We’ve all been there: you’re buying a concert ticket, or commenting on a blog post, or sharing a link on your friend’s Facebook wall, when—BAM—like a soccer ball to the face, there it is:
A CAPTCHA. We’ve all seen them. But have you ever wondered where CAPTCHAs came from and how they came to disgrace so many of your favorite web sites? Reader, wonder no more. All of your questions—and more—are about to be answered.
Our story begins with a trip back in time, to a magical little year known as 2000. The presidential election was being contested, the dot-com bubble was collapsing, and bots were beginning their long, slow assault on the internet.
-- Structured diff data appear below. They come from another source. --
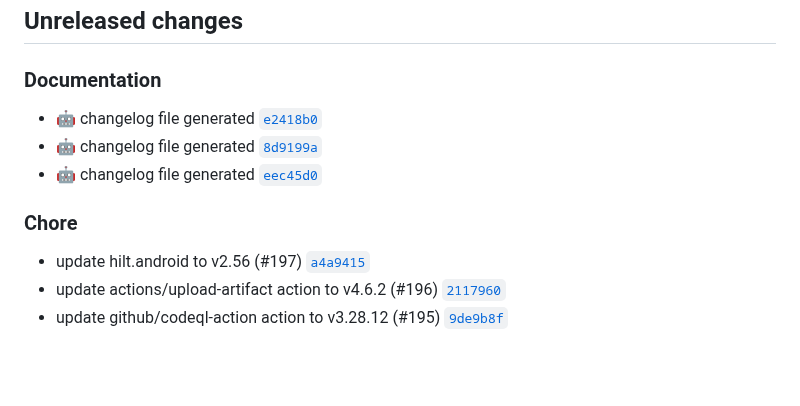
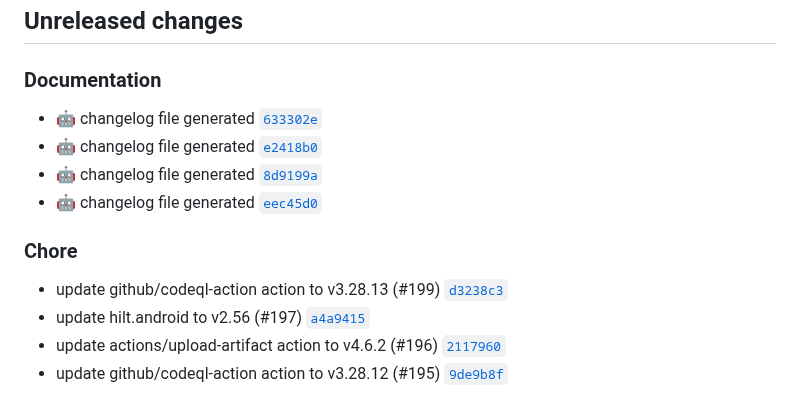
Before and after one commit to suitetecsa/sdk-android, a Markdown page: CHANGELOG.md, the part around the change. Drawn GitHub-style; blank space fills up the shorter version.

Commit message:
docs: :robot: changelog file generated

```diff
--- a/CHANGELOG.md
+++ b/CHANGELOG.md
@@ -7,11 +7,13 @@ The format is based on [Keep a Changelog](https://keepachangelog.com/en/1.0.0/),
 ## Unreleased changes
 
 ### Documentation
+- :robot: changelog file generated [`633302e`](https://github.com/suitetecsa/sdk-android/commit/633302e)
 - :robot: changelog file generated [`e2418b0`](https://github.com/suitetecsa/sdk-android/commit/e2418b0)
 - :robot: changelog file generated [`8d9199a`](https://github.com/suitetecsa/sdk-android/commit/8d9199a)
 - :robot: changelog file generated [`eec45d0`](https://github.com/suitetecsa/sdk-android/commit/eec45d0)
 
 ### Chore
+- update github/codeql-action action to v3.28.13 (#199) [`d3238c3`](https://github.com/suitetecsa/sdk-android/commit/d3238c3)
 - update hilt.android to v2.56 (#197) [`a4a9415`](https://github.com/suitetecsa/sdk-android/commit/a4a9415)
 - update actions/upload-artifact action to v4.6.2 (#196) [`2117960`](https://github.com/suitetecsa/sdk-android/commit/2117960)
 - update github/codeql-action action to v3.28.12 (#195) [`9de9b8f`](https://github.com/suitetecsa/sdk-android/commit/9de9b8f)
```
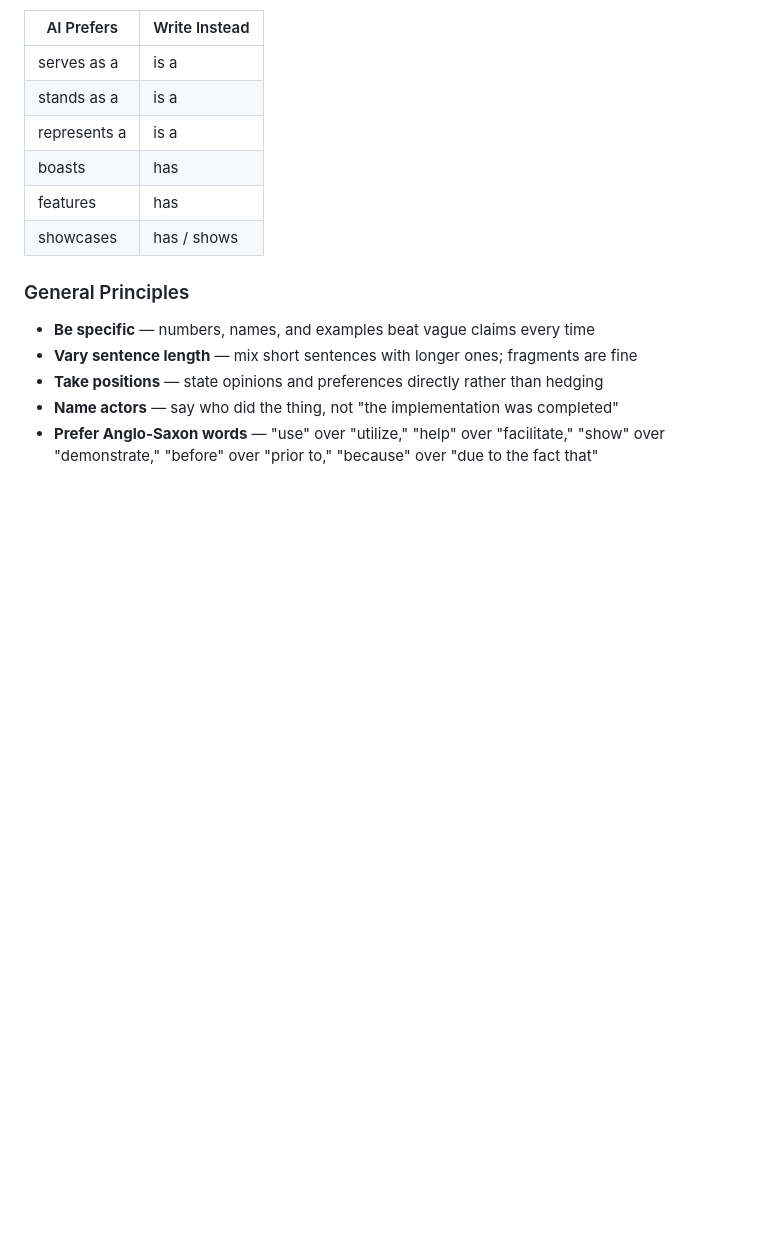
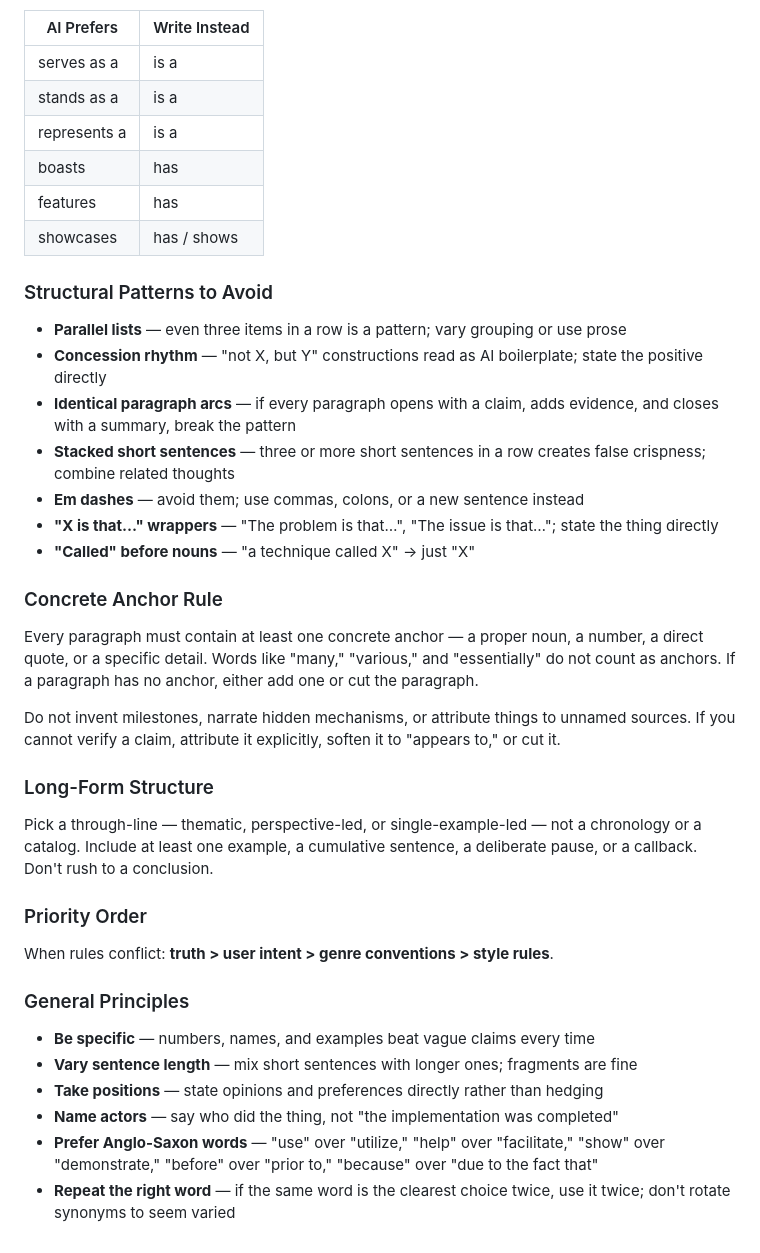
Before and after one commit to brookehoward2008-droid/babbled-wear, a Markdown page: CLAUDE.md, the part around the change. GitHub-like rendering; blank space fills up the shorter version.

Commit message:
Expand Writing Style Rules with WRITING.md structural patterns
Adds sections on structural patterns to avoid (parallel lists, concession
rhythm, em dashes, stacked short sentences, X-is-that wrappers), the
concrete anchor rule per paragraph, long-form through-line guidance, and
a priority order for when rules conflict (truth > user > genre > rules).

```diff
--- a/CLAUDE.md
+++ b/CLAUDE.md
@@ -322,6 +322,30 @@ Prefer simple "is / are / has" over elaborate AI substitutes:
 | features | has |
 | showcases | has / shows |
 
+### Structural Patterns to Avoid
+
+- **Parallel lists** — even three items in a row is a pattern; vary grouping or use prose
+- **Concession rhythm** — "not X, but Y" constructions read as AI boilerplate; state the positive directly
+- **Identical paragraph arcs** — if every paragraph opens with a claim, adds evidence, and closes with a summary, break the pattern
+- **Stacked short sentences** — three or more short sentences in a row creates false crispness; combine related thoughts
+- **Em dashes** — avoid them; use commas, colons, or a new sentence instead
+- **"X is that…" wrappers** — "The problem is that…", "The issue is that…"; state the thing directly
+- **"Called" before nouns** — "a technique called X" → just "X"
+
+### Concrete Anchor Rule
+
+Every paragraph must contain at least one concrete anchor — a proper noun, a number, a direct quote, or a specific detail. Words like "many," "various," and "essentially" do not count as anchors. If a paragraph has no anchor, either add one or cut the paragraph.
+
+Do not invent milestones, narrate hidden mechanisms, or attribute things to unnamed sources. If you cannot verify a claim, attribute it explicitly, soften it to "appears to," or cut it.
+
+### Long-Form Structure
+
+Pick a through-line — thematic, perspective-led, or single-example-led — not a chronology or a catalog. Include at least one example, a cumulative sentence, a deliberate pause, or a callback. Don't rush to a conclusion.
+
+### Priority Order
+
+When rules conflict: **truth > user intent > genre conventions > style rules**.
+
 ### General Principles
 
 - **Be specific** — numbers, names, and examples beat vague claims every time
@@ -329,3 +353,4 @@ Prefer simple "is / are / has" over elaborate AI substitutes:
 - **Take positions** — state opinions and preferences directly rather than hedging
 - **Name actors** — say who did the thing, not "the implementation was completed"
 - **Prefer Anglo-Saxon words** — "use" over "utilize," "help" over "facilitate," "show" over "demonstrate," "before" over "prior to," "because" over "due to the fact that"
+- **Repeat the right word** — if the same word is the clearest choice twice, use it twice; don't rotate synonyms to seem varied
```
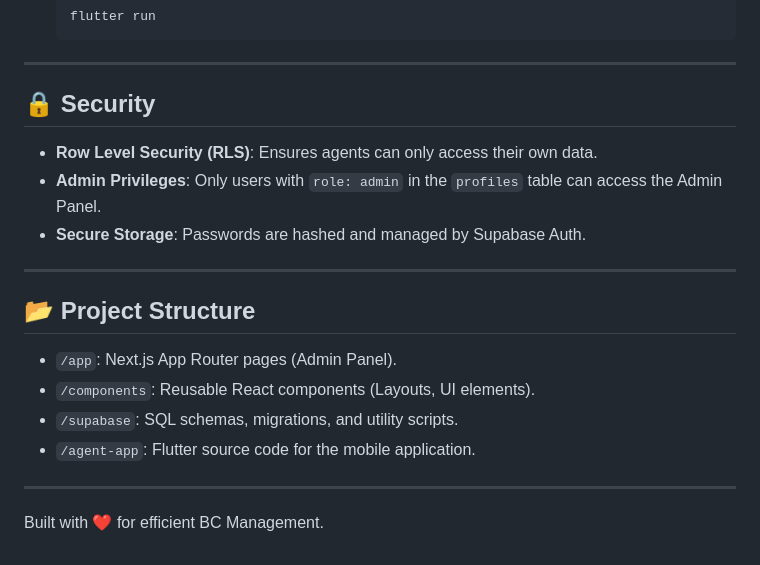
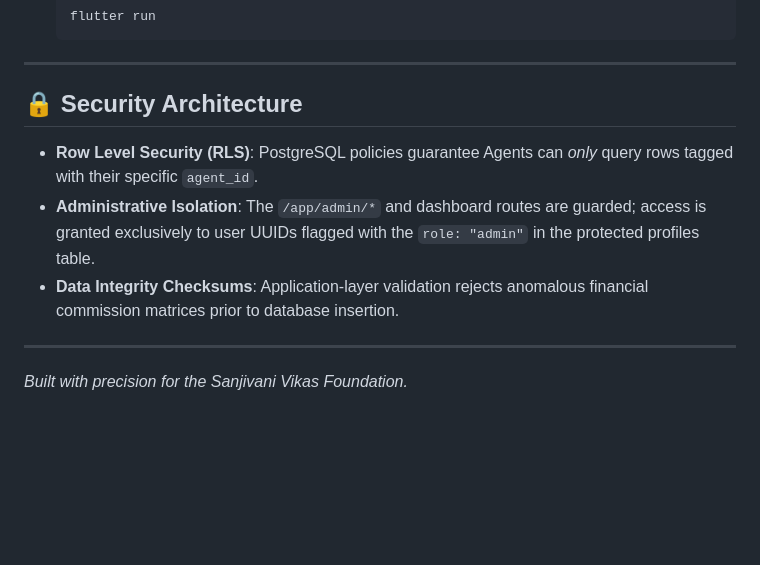
Before and after one commit to samarrajx/bc-performance-system, a Markdown page: README.md, the part around one of its changes. Drawn GitHub-style; blank space fills up the shorter version.

```diff
--- a/README.md
+++ b/README.md
@@ -104,19 +127,11 @@ cd bc-performance-admin
 
 ---
 
-## 🔒 Security
-*   **Row Level Security (RLS)**: Ensures agents can only access their own data.
-*   **Admin Privileges**: Only users with `role: admin` in the `profiles` table can access the Admin Panel.
-*   **Secure Storage**: Passwords are hashed and managed by Supabase Auth.
+## 🔒 Security Architecture
+*   **Row Level Security (RLS)**: PostgreSQL policies guarantee Agents can *only* query rows tagged with their specific `agent_id`.
+*   **Administrative Isolation**: The `/app/admin/*` and dashboard routes are guarded; access is granted exclusively to user UUIDs flagged with the `role: "admin"` in the protected profiles table.
+*   **Data Integrity Checksums**: Application-layer validation rejects anomalous financial commission matrices prior to database insertion.
 
 ---
 
-## 📂 Project Structure
-*   `/app`: Next.js App Router pages (Admin Panel).
-*   `/components`: Reusable React components (Layouts, UI elements).
-*   `/supabase`: SQL schemas, migrations, and utility scripts.
-*   `/agent-app`: Flutter source code for the mobile application.
-
----
-
-Built with ❤️ for efficient BC Management.
+*Built with precision for the Sanjivani Vikas Foundation.*
```
Also changed, not shown: other parts of README.md (+67 -44 lines).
These malicious, automated programs were spewing spam into blog comments and signing up en masse for bogus email account
It was then that Carnegie Mellon researcher Luis von Ahn had an idea. Why not force site visitors to decipher a short string of letters before completing certain tasks? Any literate human could do it—but, since computers are bad at recognizing shapes, the bots would fail the test. And thus was born the CAPTCHA. Soon CAPTCHAs were everywhere: fighting comment spam on blogs, stopping scalpers on Ticketmaster, and even blocking bots on the official White House web site.
Unfortunately, as time went by, computers got a lot better at reading, and the CAPTCHAs were forced to become correspondingly more difficult. What used to look like this…
…now looks more like this:
In their zeal to keep the bots out, CAPTCHAs have started to keep a lot of real people out as well. It now takes the average person 2.3 tries to solve a CAPTCHA, and one in four fail on the first attempt! (Source.) Indeed, entireblogs now exist to collect and share the most epic CAPTCHA fails.
Some classic CAPTCHA fails. Source: captchafails.tumblr.com.
If you’re thinking about implementing CAPTCHA on your own web site, our first piece of advice is—DON’T! There’s often a better solution out there that lets you avoid CAPTCHA entirely. For example, CAPTCHAs used to be common in blog and newspaper commenting systems, but many have since begun linking their comments with Facebook instead. (This often has the added benefit of improving the quality of the comments, as people tend to be more respectful when they can’t hide behind anonymity.)
But sometimes there’s no getting around the fact that you do need a human verification system: if your users need to be able to submit anonymous feedback, for example, or if you need to stop bots from signing up for accounts on your site.
Of course, you could use a CAPTCHA. But at Are You a Human, we think there’s a better way. Our CAPTCHA replacement is a series of fun games that serve the same verification purpose, but don’t make you want to punch puppies in the face.
PlayThru by Are You a Human. Click the game to give it a try!
So the next time you’re thinking about using a CAPTCHA, think twice. People hate them. And though CAPTCHA may be a small part of your site, no part is too small to delight your users.